Work item. In the copy, keep every word of the data below and none of its pictures.

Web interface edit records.
=== Begin Enclosure ===

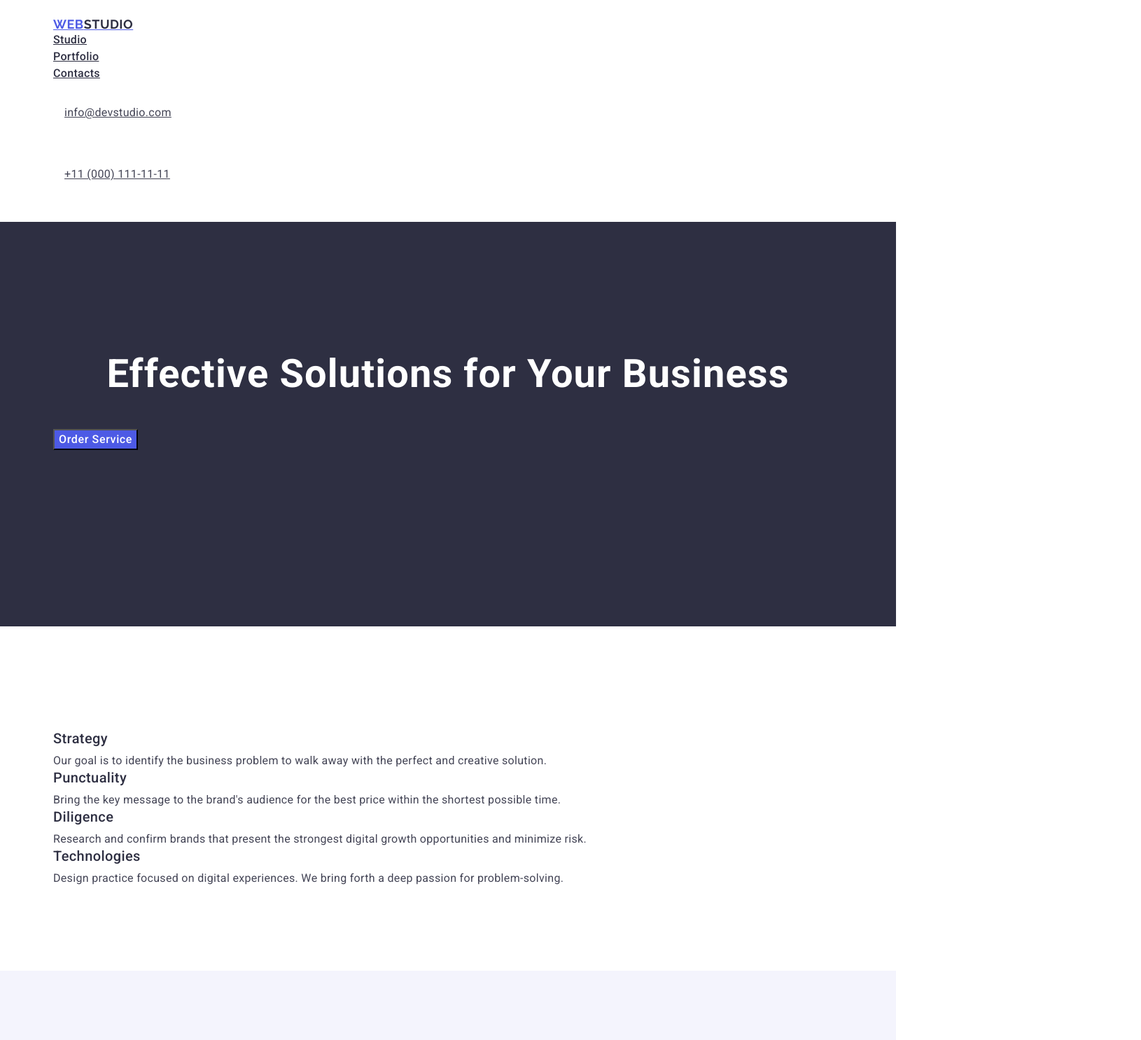
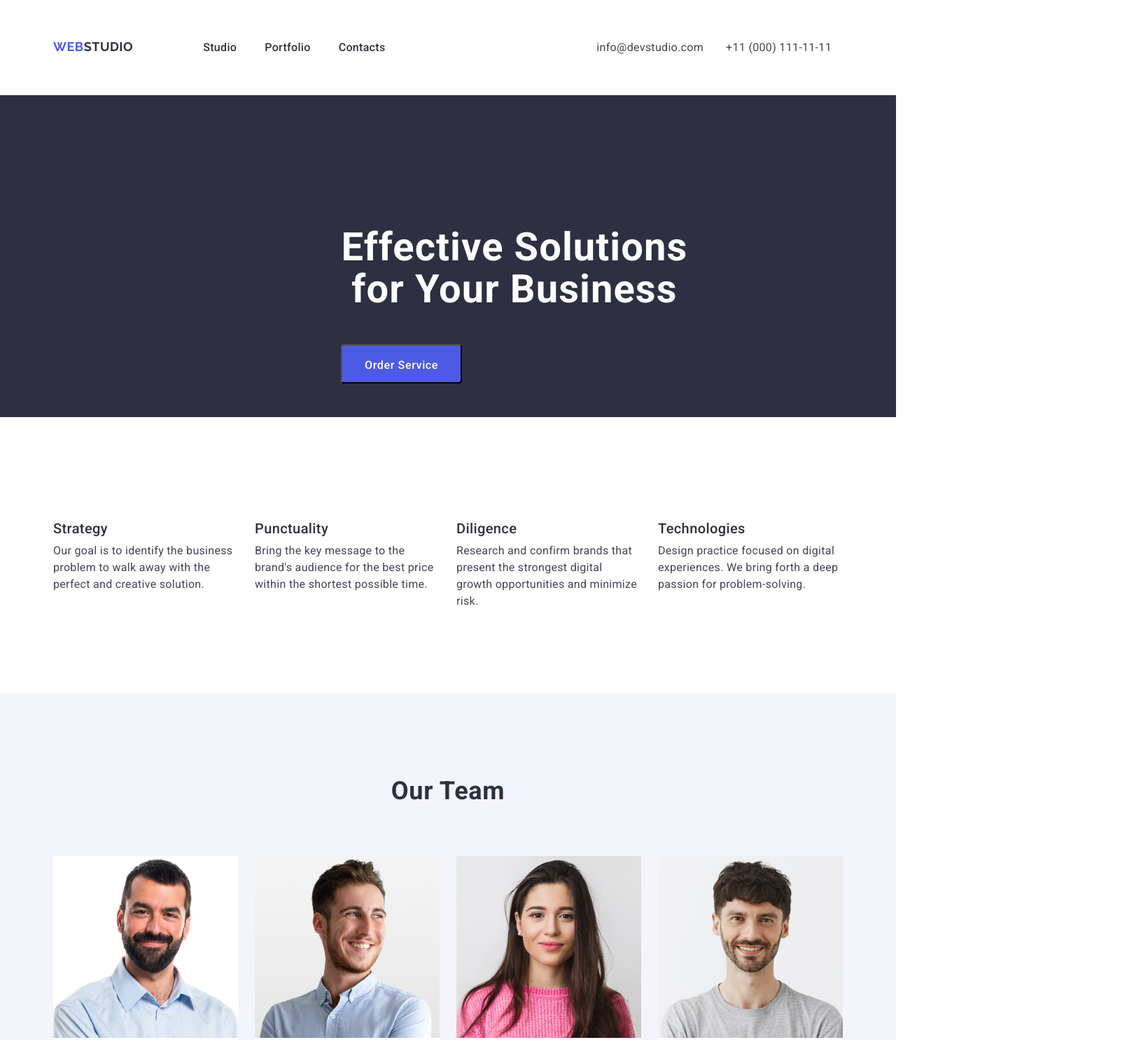
Before and after one commit to Yaroslav13-13/goit-markup-hw-03, a plain HTML site: page index.html in a window 1280 px wide. Shown: the top 1486 px of the page at 70% size, 1630 px wide, since content can reach past the window. Drawn offline with nearby package versions, Linux system fonts and the light colour scheme.

Commit message:
first commit

```diff
--- a/css/styles.css
+++ b/css/styles.css
@@ -29,7 +29,6 @@ padding-right: 15px;
   margin-left: auto;
   margin-right: auto;
 }
-}
 
 a {
   text-decoration: none;
@@ -45,19 +44,38 @@ a {
   color: #4d5ae5;
 }
 
-.page-header{
+.page-header {
   padding-top: 24px;
   padding-bottom: 24px;
 }
 
 .header-logo .logo-part {
   color: #2e2f42;
+  margin-right: 100px;
 }
 
 .footer-logo .logo-part {
   color: #f4f4fd;
 }
-
+.contacts {
+  display: flex;
+  margin-left: auto;
+  gap: 40px;
+}
+.header-nav {
+  display: flex;
+}
+.header-container {
+  display: flex;
+  align-items: center;
+}
+.nav-list {
+  display: flex;
+  gap: 40px;
+}
+.contacts-list {
+  display: flex;
+}
 .nav-link {
   font-weight: 500;
   font-size: 16px;
@@ -92,6 +110,7 @@ a {
   background-color: #2e2f42;
   padding-top: 188px;
   padding-bottom: 48px;
+  padding-left: 472px;
 }
 .hero-title {
   font-weight: 700;
@@ -101,6 +120,7 @@ a {
   text-align: center;
   color: #fff;
   margin-bottom: 48px;
+  max-width: 496px;
 }
 .hero-btn {
   font-family: "Roboto", sans-serif;
@@ -111,6 +131,12 @@ a {
   color: #fff;
   background-color: #4d5ae5;
   margin-bottom: 204px;
+  min-width: 169px;
+  height: 56px;
+  padding: 16px 32px;
+  border-radius: 4px;
+  bottom: none;
+  margin: 0 auto;
 }
 .hero-btn:hover,
 .hero-btn:focus {
@@ -130,8 +156,11 @@ a {
   visibility: hidden;
 }
 .features-list {
+  display: flex;
+  gap: 24px;
 }
 .features-item {
+  width: calc((100% - 3 * 24px) / 4);
 }
 .features-subtitle {
   font-weight: 500;
@@ -155,7 +184,7 @@ a {
   padding-bottom: 120px;
 }
 
-.contacts-item{
+.contacts-item {
   padding: 32px 16px;
 }
 
@@ -169,11 +198,14 @@ padding: 32px 16px;
   text-transform: capitalize;
   padding-bottom: 72px;
 }
+
 .taste-list {
-
+  display: flex;
+  gap: 24px;
 }
 .taste-item {
   background-color: #ffffff;
+  width: calc((100% - 3 * 24px) / 4);
 }
 .taste-item-image {
 }
@@ -200,7 +232,7 @@ padding: 32px 16px;
   padding-bottom: 120px;
 }
 
-.container-portfolio{
+.container-portfolio {
   padding: 32px 16px;
 }
 
@@ -215,9 +247,23 @@ padding: 32px 16px;
   padding-bottom: 72px;
 }
 .portfolio-item {
+  display: flex;
+  gap: 24px;
 }
 .portfolio-item-image {
+  margin-top: 0%;
+  display: block;
 }
+
+.features-list {
+  display: flex;
+  flex-wrap: wrap;
+  column-gap: 24px;
+  row-gap: 48px;
+  flex-basis: calc((100% - 3 * 16px) / 6;);
+  flex: b;
+}
+
 .portfolio-subtitle {
   font-weight: 500;
   font-size: 20px;
@@ -239,6 +285,7 @@ padding: 32px 16px;
   padding-top: 100px;
   padding-bottom: 100px;
 }
+
 .text-footer {
   font-weight: 400;
   font-size: 16px;
--- a/index.html
+++ b/index.html
@@ -25,7 +25,7 @@
 
 <body>
     <header class="page-header">
-        <div class="container">
+        <div class="container header-container">
             <nav class="header-nav">
                 <a class="logo header-logo" href="./index.html">Web<span class="logo-part">Studio</span></a>
                 <ul class="nav-list">
@@ -125,7 +125,7 @@
         <section class="portfolio">
             <div class="container">
                 <h2 class="portfolio-title">Our Portfolio</h2>
-                <ul>
+                <ul class="features-list">
                     <li class="portfolio-item">
                         <img class="portfolio-item-image" src="./images/img-5-min.jpg" alt="Banking App" width="360" />
                         <div class="container-portfolio">
```
Lines whose indentation alone changed are shown as unchanged.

=== End Enclosure ===

Solution to the exercise.
Before and after one commit to Yaroslav13-13/goit-markup-hw-03, a plain HTML site: page index.html in a window 1280 px wide. Shown: the top 1486 px of the page at 70% size, 1630 px wide, since content can reach past the window. Drawn offline with nearby package versions, Linux system fonts and the light colour scheme.

Commit message:
first commit

```diff
--- a/css/styles.css
+++ b/css/styles.css
@@ -29,7 +29,6 @@ padding-right: 15px;
   margin-left: auto;
   margin-right: auto;
 }
-}
 
 a {
   text-decoration: none;
@@ -45,19 +44,38 @@ a {
   color: #4d5ae5;
 }
 
-.page-header{
+.page-header {
   padding-top: 24px;
   padding-bottom: 24px;
 }
 
 .header-logo .logo-part {
   color: #2e2f42;
+  margin-right: 100px;
 }
 
 .footer-logo .logo-part {
   color: #f4f4fd;
 }
-
+.contacts {
+  display: flex;
+  margin-left: auto;
+  gap: 40px;
+}
+.header-nav {
+  display: flex;
+}
+.header-container {
+  display: flex;
+  align-items: center;
+}
+.nav-list {
+  display: flex;
+  gap: 40px;
+}
+.contacts-list {
+  display: flex;
+}
 .nav-link {
   font-weight: 500;
   font-size: 16px;
@@ -92,6 +110,7 @@ a {
   background-color: #2e2f42;
   padding-top: 188px;
   padding-bottom: 48px;
+  padding-left: 472px;
 }
 .hero-title {
   font-weight: 700;
@@ -101,6 +120,7 @@ a {
   text-align: center;
   color: #fff;
   margin-bottom: 48px;
+  max-width: 496px;
 }
 .hero-btn {
   font-family: "Roboto", sans-serif;
@@ -111,6 +131,12 @@ a {
   color: #fff;
   background-color: #4d5ae5;
   margin-bottom: 204px;
+  min-width: 169px;
+  height: 56px;
+  padding: 16px 32px;
+  border-radius: 4px;
+  bottom: none;
+  margin: 0 auto;
 }
 .hero-btn:hover,
 .hero-btn:focus {
@@ -130,8 +156,11 @@ a {
   visibility: hidden;
 }
 .features-list {
+  display: flex;
+  gap: 24px;
 }
 .features-item {
+  width: calc((100% - 3 * 24px) / 4);
 }
 .features-subtitle {
   font-weight: 500;
@@ -155,7 +184,7 @@ a {
   padding-bottom: 120px;
 }
 
-.contacts-item{
+.contacts-item {
   padding: 32px 16px;
 }
 
@@ -169,11 +198,14 @@ padding: 32px 16px;
   text-transform: capitalize;
   padding-bottom: 72px;
 }
+
 .taste-list {
-
+  display: flex;
+  gap: 24px;
 }
 .taste-item {
   background-color: #ffffff;
+  width: calc((100% - 3 * 24px) / 4);
 }
 .taste-item-image {
 }
@@ -200,7 +232,7 @@ padding: 32px 16px;
   padding-bottom: 120px;
 }
 
-.container-portfolio{
+.container-portfolio {
   padding: 32px 16px;
 }
 
@@ -215,9 +247,23 @@ padding: 32px 16px;
   padding-bottom: 72px;
 }
 .portfolio-item {
+  display: flex;
+  gap: 24px;
 }
 .portfolio-item-image {
+  margin-top: 0%;
+  display: block;
 }
+
+.features-list {
+  display: flex;
+  flex-wrap: wrap;
+  column-gap: 24px;
+  row-gap: 48px;
+  flex-basis: calc((100% - 3 * 16px) / 6;);
+  flex: b;
+}
+
 .portfolio-subtitle {
   font-weight: 500;
   font-size: 20px;
@@ -239,6 +285,7 @@ padding: 32px 16px;
   padding-top: 100px;
   padding-bottom: 100px;
 }
+
 .text-footer {
   font-weight: 400;
   font-size: 16px;
--- a/index.html
+++ b/index.html
@@ -25,7 +25,7 @@
 
 <body>
     <header class="page-header">
-        <div class="container">
+        <div class="container header-container">
             <nav class="header-nav">
                 <a class="logo header-logo" href="./index.html">Web<span class="logo-part">Studio</span></a>
                 <ul class="nav-list">
@@ -125,7 +125,7 @@
         <section class="portfolio">
             <div class="container">
                 <h2 class="portfolio-title">Our Portfolio</h2>
-                <ul>
+                <ul class="features-list">
                     <li class="portfolio-item">
                         <img class="portfolio-item-image" src="./images/img-5-min.jpg" alt="Banking App" width="360" />
                         <div class="container-portfolio">
```
Lines whose indentation alone changed are shown as unchanged.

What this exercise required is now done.